Obesity is associated with an increase in low grade systemic inflammation. Skeletal muscle of individuals with obesity undergo numerous biochemical and morphological alterations including an increase in ectopic lipid accumulation in skeletal muscle and increased macrophage infiltration. Increased intermuscular adipose tissue and macrophages contribute to skeletal muscle inflammation and insulin resistance by secreting elevated proinflammatory cytokines and lipids. This also contributes to reduction in skeletal muscle quality, increasing the susceptibility of muscle to damage and impairing the regenerative response to muscle. Exercise training can reduce inflammation and improve skeletal muscle quality. Importantly reductions in inflammation occur without change in adiposity. Peroxisome proliferator activated receptor g coactivator 1-a (PGC-1a) exerts protective effects on skeletal muscle against damaging insults and may improve muscle regeneration.

The primary aim of my dissertation was to determine the mechanisms that lead to deficits in skeletal muscle integrity and regeneration in persons with obesity. In Chapter 1, an introduction to the various physiological, pathological, and clinical topics is provided. In Chapter 2, we investigated how exercise training and obesity independently alter skeletal muscle extracellular vesicle (EV) miRNA (miR) content. We found that obesity alters EV miR content indicative of altered anabolic signaling, while exercise training altered EV miR content in a manner indicative of reduced inflammation. In Chapter 3, we report that overexpression of PGC-1a reduces cardiotoxin induced damage of primary human myotubes but limits the ability of undifferentiated cells to reenter the cell cycle and produce progeny that could aid in the restoration of myotubes. In Chapter 4, we demonstrate that exposure to an obesogenic environment increases cardiotoxin induced damage of primary human myotubes from obese donors. In this study we also found that the restoration of myotube fusion index was reduced in lean and obese subjects when incubated with obesogenic media. In Chapter 5 is a review and summary of the outcomes described in Chapters 2-4, a discussion of the limitations of these experiments, and a discussion of future directions.

History

Degree Type

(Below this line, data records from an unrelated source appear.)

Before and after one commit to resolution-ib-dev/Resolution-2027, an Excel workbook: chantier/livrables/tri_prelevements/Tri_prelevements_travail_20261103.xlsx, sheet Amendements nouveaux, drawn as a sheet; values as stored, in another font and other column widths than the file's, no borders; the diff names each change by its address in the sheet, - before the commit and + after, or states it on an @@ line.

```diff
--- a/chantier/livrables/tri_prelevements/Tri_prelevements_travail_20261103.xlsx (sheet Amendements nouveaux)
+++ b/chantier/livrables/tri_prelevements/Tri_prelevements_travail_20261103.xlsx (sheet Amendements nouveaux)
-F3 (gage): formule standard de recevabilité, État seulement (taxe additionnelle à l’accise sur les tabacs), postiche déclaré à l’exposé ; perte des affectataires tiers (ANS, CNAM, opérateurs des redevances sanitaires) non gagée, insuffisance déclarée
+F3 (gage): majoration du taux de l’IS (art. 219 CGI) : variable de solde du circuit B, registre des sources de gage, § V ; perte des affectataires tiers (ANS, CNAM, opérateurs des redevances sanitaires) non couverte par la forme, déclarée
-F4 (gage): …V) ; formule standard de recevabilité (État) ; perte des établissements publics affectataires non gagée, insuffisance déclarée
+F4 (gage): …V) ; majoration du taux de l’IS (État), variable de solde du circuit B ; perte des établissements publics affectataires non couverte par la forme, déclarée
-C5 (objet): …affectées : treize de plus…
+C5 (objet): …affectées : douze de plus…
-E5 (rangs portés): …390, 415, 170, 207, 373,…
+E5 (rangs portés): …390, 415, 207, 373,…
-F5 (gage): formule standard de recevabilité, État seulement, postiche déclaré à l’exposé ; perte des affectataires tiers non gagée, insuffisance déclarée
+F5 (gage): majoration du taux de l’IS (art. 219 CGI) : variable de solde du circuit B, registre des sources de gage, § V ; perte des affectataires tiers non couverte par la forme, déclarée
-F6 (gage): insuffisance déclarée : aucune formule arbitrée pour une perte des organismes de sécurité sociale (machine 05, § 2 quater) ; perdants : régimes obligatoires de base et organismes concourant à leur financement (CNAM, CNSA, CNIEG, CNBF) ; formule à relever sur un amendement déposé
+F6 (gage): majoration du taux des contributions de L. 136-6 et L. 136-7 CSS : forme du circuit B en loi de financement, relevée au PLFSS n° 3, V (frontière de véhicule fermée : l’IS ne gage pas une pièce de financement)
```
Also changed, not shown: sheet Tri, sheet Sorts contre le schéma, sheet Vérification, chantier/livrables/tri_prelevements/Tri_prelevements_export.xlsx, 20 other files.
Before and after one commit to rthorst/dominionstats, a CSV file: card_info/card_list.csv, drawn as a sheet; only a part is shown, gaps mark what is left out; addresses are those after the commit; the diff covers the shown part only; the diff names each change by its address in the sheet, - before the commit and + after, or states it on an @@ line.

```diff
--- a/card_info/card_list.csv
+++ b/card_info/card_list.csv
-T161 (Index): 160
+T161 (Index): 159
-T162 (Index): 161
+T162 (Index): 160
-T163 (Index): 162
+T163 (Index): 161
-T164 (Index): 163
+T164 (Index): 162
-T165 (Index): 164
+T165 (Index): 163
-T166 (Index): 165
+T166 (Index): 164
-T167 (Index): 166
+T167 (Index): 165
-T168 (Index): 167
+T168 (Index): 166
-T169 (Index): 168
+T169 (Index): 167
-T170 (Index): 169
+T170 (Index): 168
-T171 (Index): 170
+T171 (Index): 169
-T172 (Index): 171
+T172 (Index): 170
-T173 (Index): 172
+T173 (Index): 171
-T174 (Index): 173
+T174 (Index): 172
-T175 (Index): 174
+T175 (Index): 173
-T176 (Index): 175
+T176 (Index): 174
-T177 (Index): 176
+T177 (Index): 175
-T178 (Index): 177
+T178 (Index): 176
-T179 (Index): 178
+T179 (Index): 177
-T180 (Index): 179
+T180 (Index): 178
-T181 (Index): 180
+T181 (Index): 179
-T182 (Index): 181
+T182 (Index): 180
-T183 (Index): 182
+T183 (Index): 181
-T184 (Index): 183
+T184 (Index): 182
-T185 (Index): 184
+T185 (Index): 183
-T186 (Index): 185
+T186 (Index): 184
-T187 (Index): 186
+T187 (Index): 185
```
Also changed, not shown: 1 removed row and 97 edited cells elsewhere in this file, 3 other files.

Doctor of Philosophy

Department

Health and Kinesiology

Campus location

West Lafayette

Advisor/Supervisor/Committee Chair

Tim Gavin

Additional Committee Member 2

Bruno Roseguini

Additional Committee Member 3

Monica Hubal

Additional Committee Member 4

Shihuan Kuang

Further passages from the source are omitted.